In 1944, Friedrich von Hayek wrote what was to become a seminal work in the history of modern Western liberty philosophy, The Road to Serfdom. In it, he argued that it is the inherent and inevitable nature of collectivism, as it takes to pieces the system of free-market enterprise that has brought so much good to so many people, to enslave individuals, destroy their personal freedoms, and subject them to tyranny. Socialism, by its very nature, would lead to the rise of a bureaucratic class that would receive greater "discretionary" powers, the authority to act outside of strictly constitutional or other "rule-of-law" frameworks, often for the purpose of coercing truculent individuals into obedience to the state and its programs. The terror of such systems is compounded, he observed, by the fact that those bureaucrats who were most ruthless are the ones who end up rising the highest within the collectivist system, thereby ensuring that the destruction wrought upon individual liberties and individual dignity would be maximized.
In his day, Hayek observed this very thing taking place in Germany and the Soviet Union, two nations where tyranny had, in fact, resulted from the imposition of collectivist governments. His observations, however, apply equally well to nations with democratic systems, but which take a collectivist route. As the state obtains greater power over greater areas of social and individual life, it reduces the liberties of the citizenry, especially in those areas which pertain most directly to the ability of citizens to operate independently of government "assistance" or control. This is most obvious in the nations of Western Europe, which while having ostensibly democratic governments in place, nevertheless cannot be said to be free societies anymore. From Britain to Greece, Spain to Sweden, the average citizen in these nations cannot freely own a gun or can only do so under very stringent regulation (with Switzerland being the obvious exception here). In these nations, freedom of speech is curtailed and allowed only in those areas which the government deems "acceptable" (if you don't believe me, try going to Western Europe and openly criticizing homosexuality or Islam). In these nations, the average citizen has very little control over the education of his own children â€” observe the laws in Germany which completely outlaw homeschooling, and under which several Russo-German fathers have recently been jailed for preventing their own children from being exposed to perverted "sex ed" classes in the German public schools.
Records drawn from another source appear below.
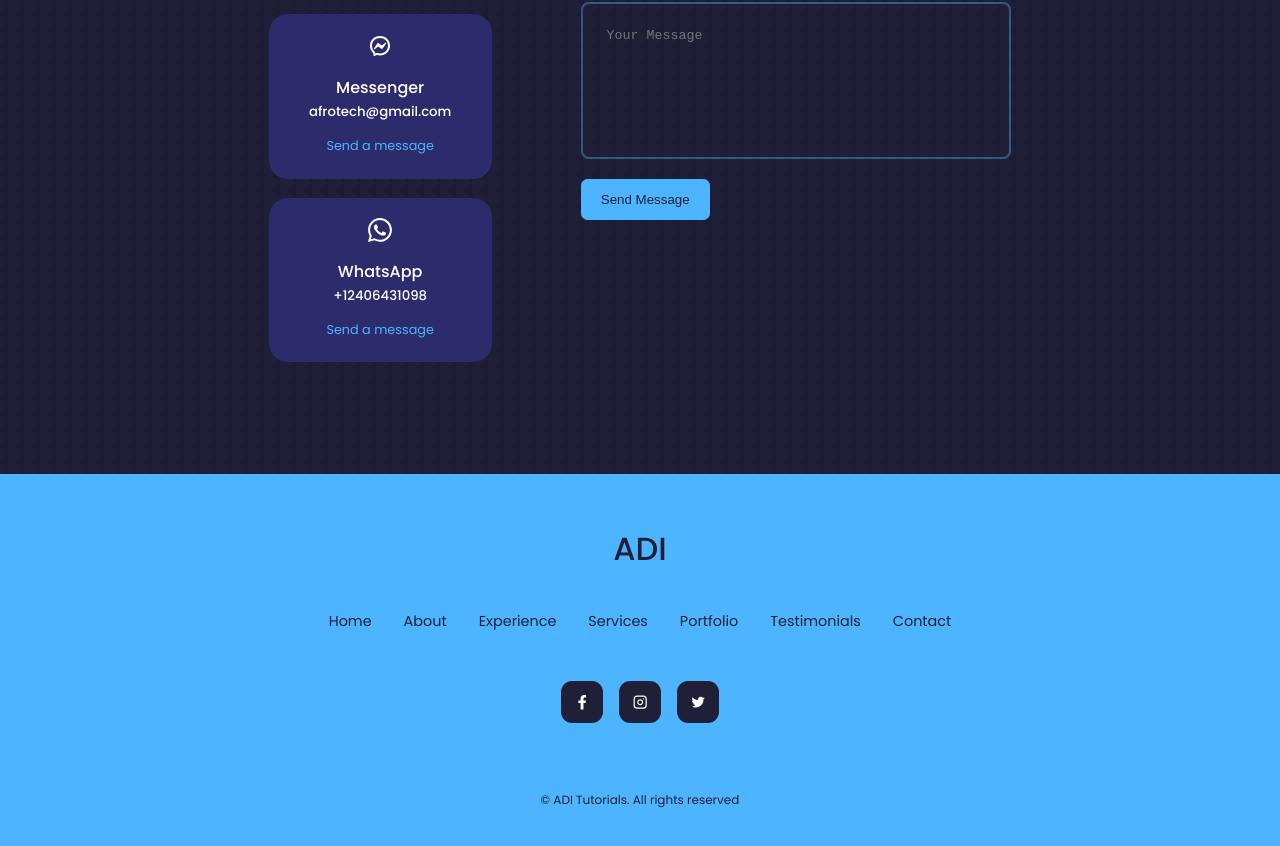
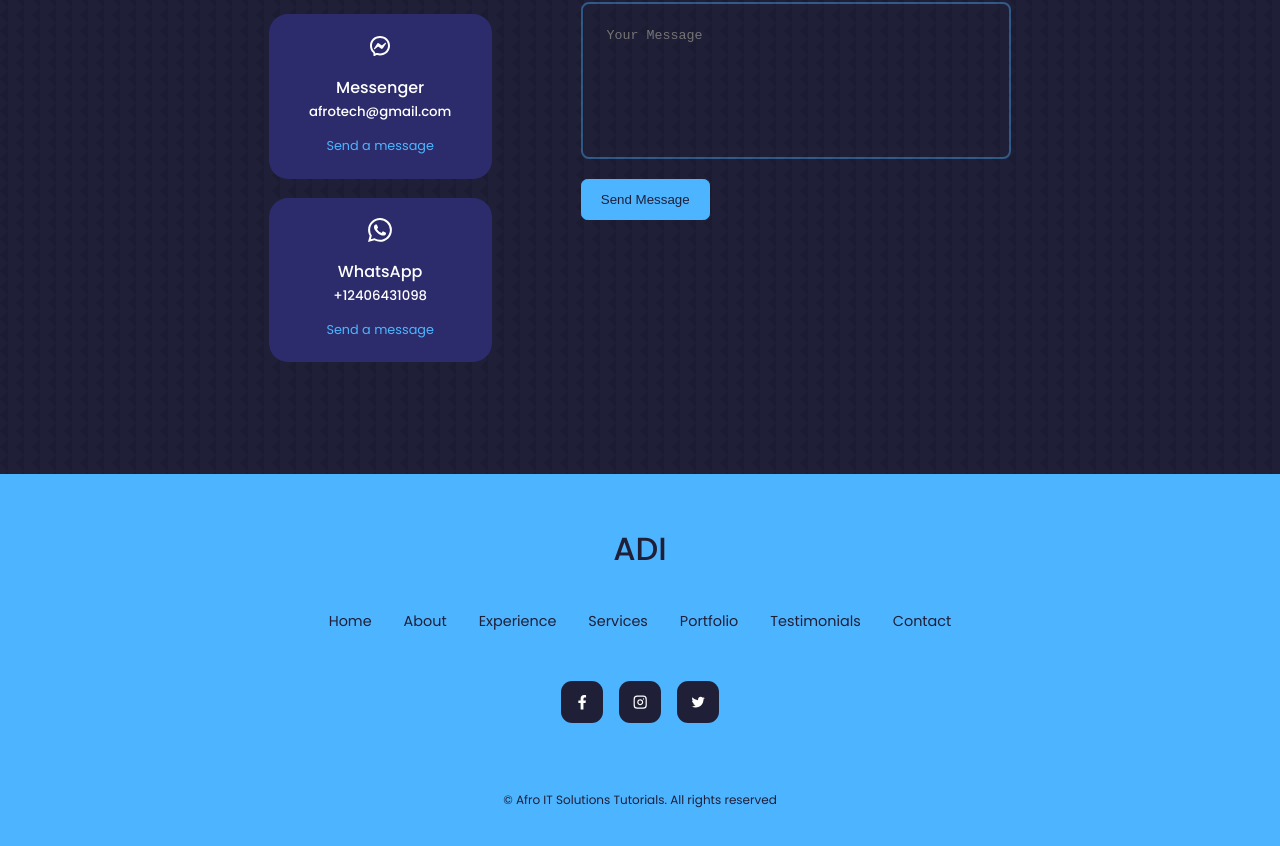
Before and after one commit to nkwentic/my-portfolio, a React (Create React App) app: page / in a window 1280 px wide. Shown: the part 5001-5847 px from the top of the page. Built offline with nearby package versions, Linux system fonts and the light colour scheme.

Commit message:
Update Footer.jsx

```diff
--- a/src/components/footer/Footer.jsx
+++ b/src/components/footer/Footer.jsx
@@ -26,7 +26,7 @@ const Footer = () => {
       </div>
 
       <div className="footer__copyright">
-        <small>&copy; ADI Tutorials. All rights reserved</small>
+        <small>&copy; Afro IT Solutions Tutorials. All rights reserved</small>
       </div>
     </footer>
   )
```
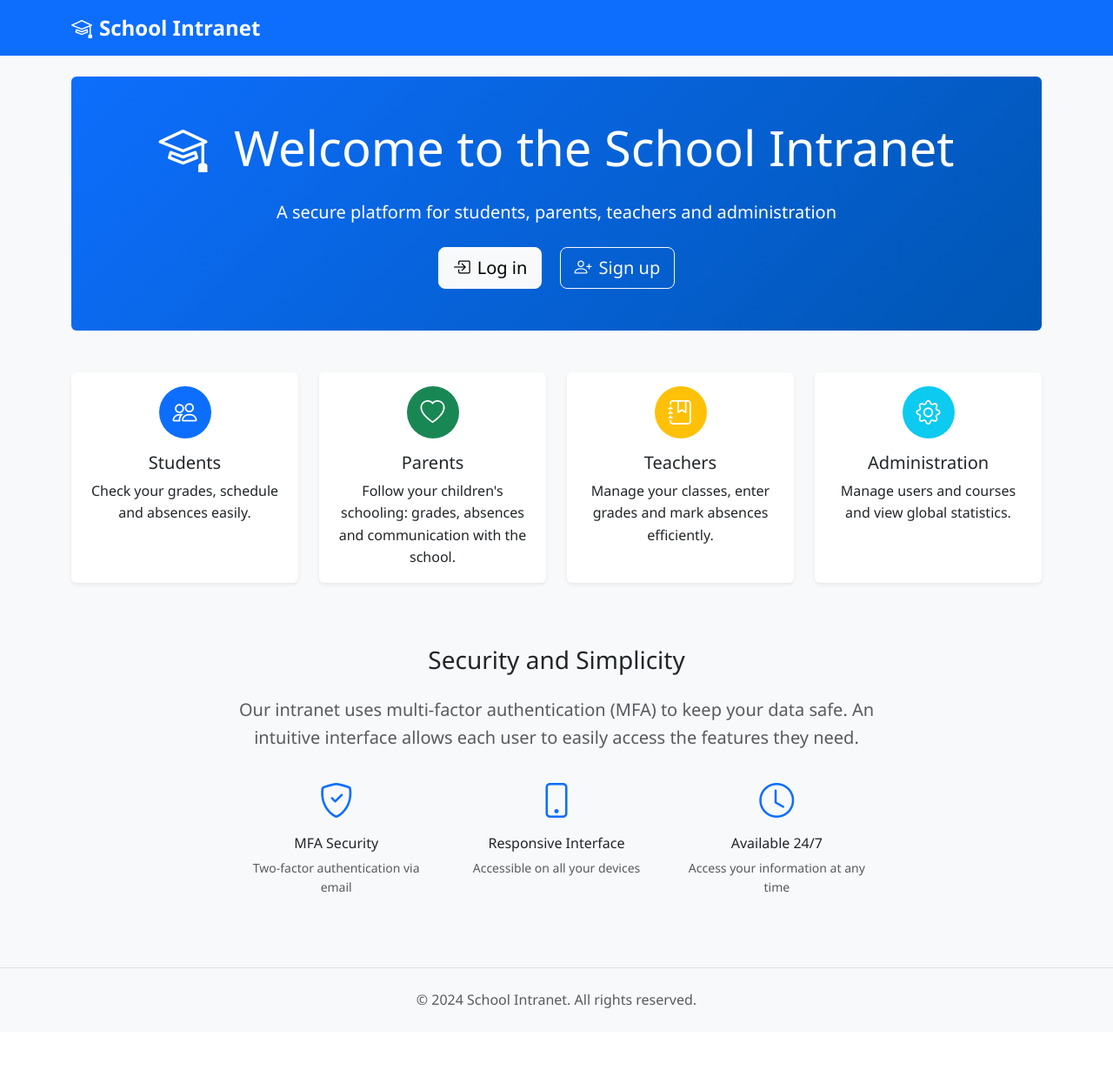
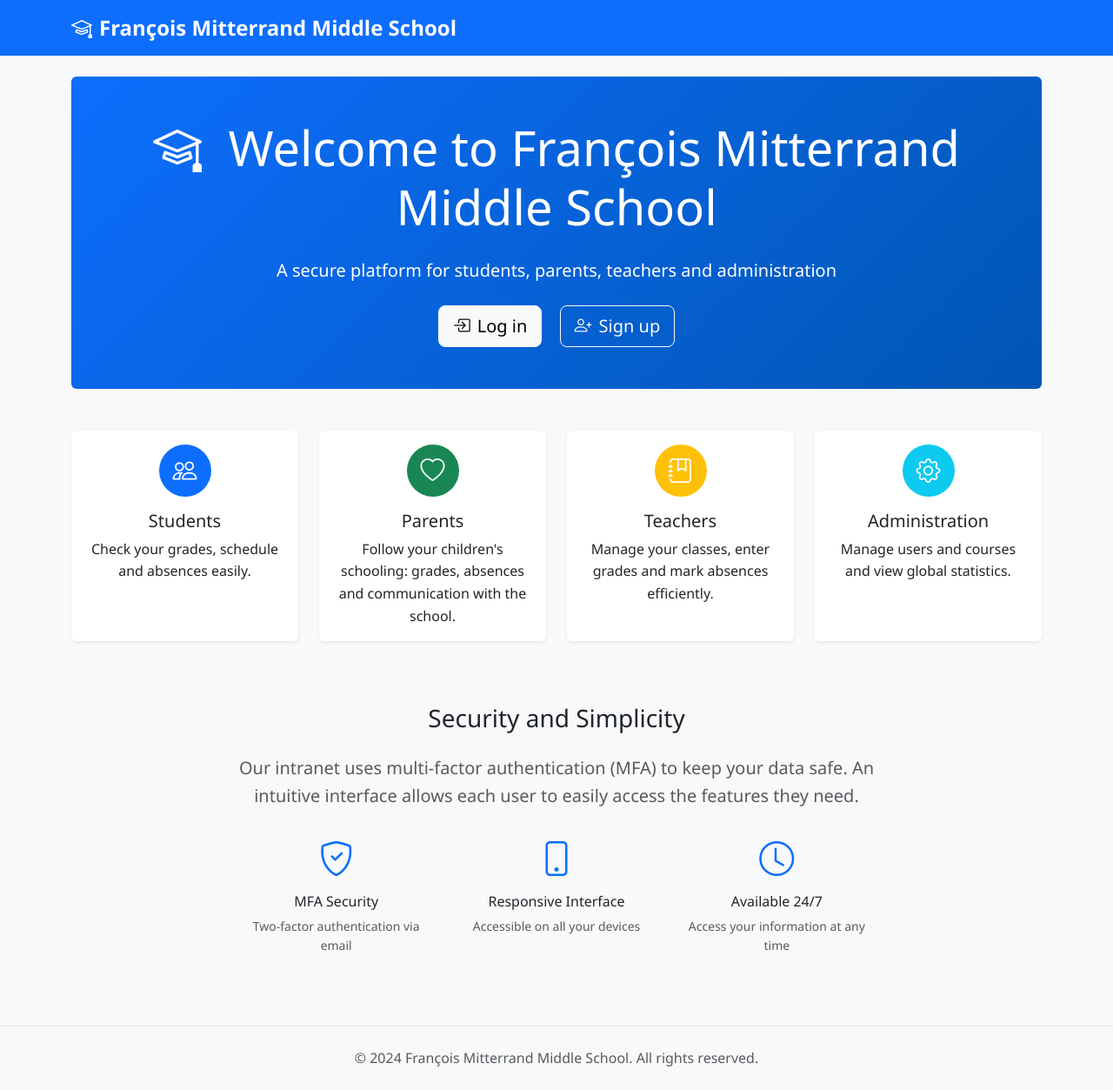
Before and after one commit to FaresDG/DataSecureProject, a Flask app: page / in a window 1280 px wide. Shown: the whole page at 87% size. Before the commit the page ends 1159 px from the top, so only its background shows below. Run offline with Flask 3, Linux system fonts and the light colour scheme; some libraries are stand-ins or nearby versions.

Commit message:
Rename intranet to François Mitterrand Middle School

```diff
--- a/app.py
+++ b/app.py
@@ -44,7 +44,7 @@ def create_app(config_name='default'):
         app.logger.addHandler(file_handler)
 
         app.logger.setLevel(logging.INFO)
-        app.logger.info('School intranet started')
+        app.logger.info('François Mitterrand Middle School intranet started')
 
     # Register blueprints
     from routes.auth import bp as auth_bp
--- a/routes/auth.py
+++ b/routes/auth.py
@@ -104,19 +104,19 @@ def send_mfa_code(email, code):
     """Send the MFA code via email"""
     try:
         msg = Message(
-            subject='Verification code - School Intranet',
+            subject='Verification code - François Mitterrand Middle School',
             recipients=[email],
             body=f'''
 Hello,
 
-Your verification code to access the school intranet is: {code}
+Your verification code to access the François Mitterrand Middle School intranet is: {code}
 
 This code expires in 10 minutes.
 
 If you did not request this code, please ignore this message.
 
 Regards,
-The school intranet team
+The François Mitterrand Middle School intranet team
             '''
         )
         mail = current_app.extensions.get('mail')
--- a/static/css/style.css
+++ b/static/css/style.css
@@ -1,4 +1,4 @@
-/* Custom styles for the school intranet */
+/* Custom styles for the François Mitterrand Middle School intranet */
 
 :root {
     --primary-color: #0d6efd;
--- a/static/js/app.js
+++ b/static/js/app.js
@@ -1,4 +1,4 @@
-// Custom JavaScript for the school intranet
+// Custom JavaScript for the François Mitterrand Middle School intranet
 
 document.addEventListener('DOMContentLoaded', function() {
     // Initialize Bootstrap tooltips
--- a/templates/auth/login.html
+++ b/templates/auth/login.html
@@ -1,6 +1,6 @@
 {% extends "base.html" %}
 
-{% block title %}Login - School Intranet{% endblock %}
+{% block title %}Login - François Mitterrand Middle School{% endblock %}
 
 {% block content %}
 <div class="row justify-content-center">
--- a/templates/auth/mfa_verify.html
+++ b/templates/auth/mfa_verify.html
@@ -1,6 +1,6 @@
 {% extends "base.html" %}
 
-{% block title %}MFA Verification - School Intranet{% endblock %}
+{% block title %}MFA Verification - François Mitterrand Middle School{% endblock %}
 
 {% block content %}
 <div class="row justify-content-center">
--- a/templates/auth/register.html
+++ b/templates/auth/register.html
@@ -1,6 +1,6 @@
 {% extends "base.html" %}
 
-{% block title %}Sign Up - School Intranet{% endblock %}
+{% block title %}Sign Up - François Mitterrand Middle School{% endblock %}
 
 {% block content %}
 <div class="row justify-content-center">
--- a/templates/base.html
+++ b/templates/base.html
@@ -3,7 +3,7 @@
 <head>
     <meta charset="UTF-8">
     <meta name="viewport" content="width=device-width, initial-scale=1.0">
-    <title>{% block title %}School Intranet{% endblock %}</title>
+    <title>{% block title %}François Mitterrand Middle School{% endblock %}</title>
 
     <!-- Bootstrap CSS -->
     <link href="https://cdn.jsdelivr.net/npm/bootstrap@5.3.0/dist/css/bootstrap.min.css" rel="stylesheet">
@@ -18,7 +18,7 @@
     <nav class="navbar navbar-expand-lg navbar-dark bg-primary">
         <div class="container">
             <a class="navbar-brand" href="{{ url_for('main.index') }}">
-                <i class="bi bi-mortarboard me-2"></i>School Intranet
+                <i class="bi bi-mortarboard me-2"></i>François Mitterrand Middle School
             </a>
 
             {% if current_user.is_authenticated %}
@@ -112,7 +112,7 @@
 
     <footer class="bg-light mt-5 py-4">
         <div class="container text-center">
-            <p class="text-muted mb-0">&copy; 2024 School Intranet. All rights reserved.</p>
+            <p class="text-muted mb-0">&copy; 2024 François Mitterrand Middle School. All rights reserved.</p>
         </div>
     </footer>
 
--- a/templates/main/index.html
+++ b/templates/main/index.html
@@ -1,13 +1,13 @@
 {% extends "base.html" %}
 
-{% block title %}Home - School Intranet{% endblock %}
+{% block title %}Home - François Mitterrand Middle School{% endblock %}
 
 {% block content %}
 <div class="hero-section bg-primary text-white py-5 mb-5 rounded">
     <div class="container text-center">
         <h1 class="display-4 mb-4">
             <i class="bi bi-mortarboard me-3"></i>
-            Welcome to the School Intranet
+            Welcome to François Mitterrand Middle School
         </h1>
         <p class="lead mb-4">
             A secure platform for students, parents, teachers and administration
```
Also changed, not shown: README.md.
Many examples could be given, but in each of these cases, the freedoms lost are those that pertain, in some form or fashion, to the ability of the individual to be independent from the government program. Whether it's self-defense, the ability to dissent openly from the state's version of political correctness, or to regulate what the state puts into your child's head, all of these are liberties that lessen the power of the state over the individual. Sure, in Western European countries, the individual can still freely access all kinds of movies and other entertainment. He can still take a holiday in the Riviera and run the beaches naked. Yes, he can choose which leftist propaganda sheet to buy each day. But his essential freedom to live apart from government regulation, coercion, and obstruction has been severely compromised. While having a few tidbits of what he thinks are freedom (but which are often, in fact, moral enslavement), the European today has lost his essential ability to live as a free man. All because of the overweening power of the socialistic governments, with their ever-increasing appetite for tax money and the power that derives from social spending, which were put into place starting in the early part of the 20th century.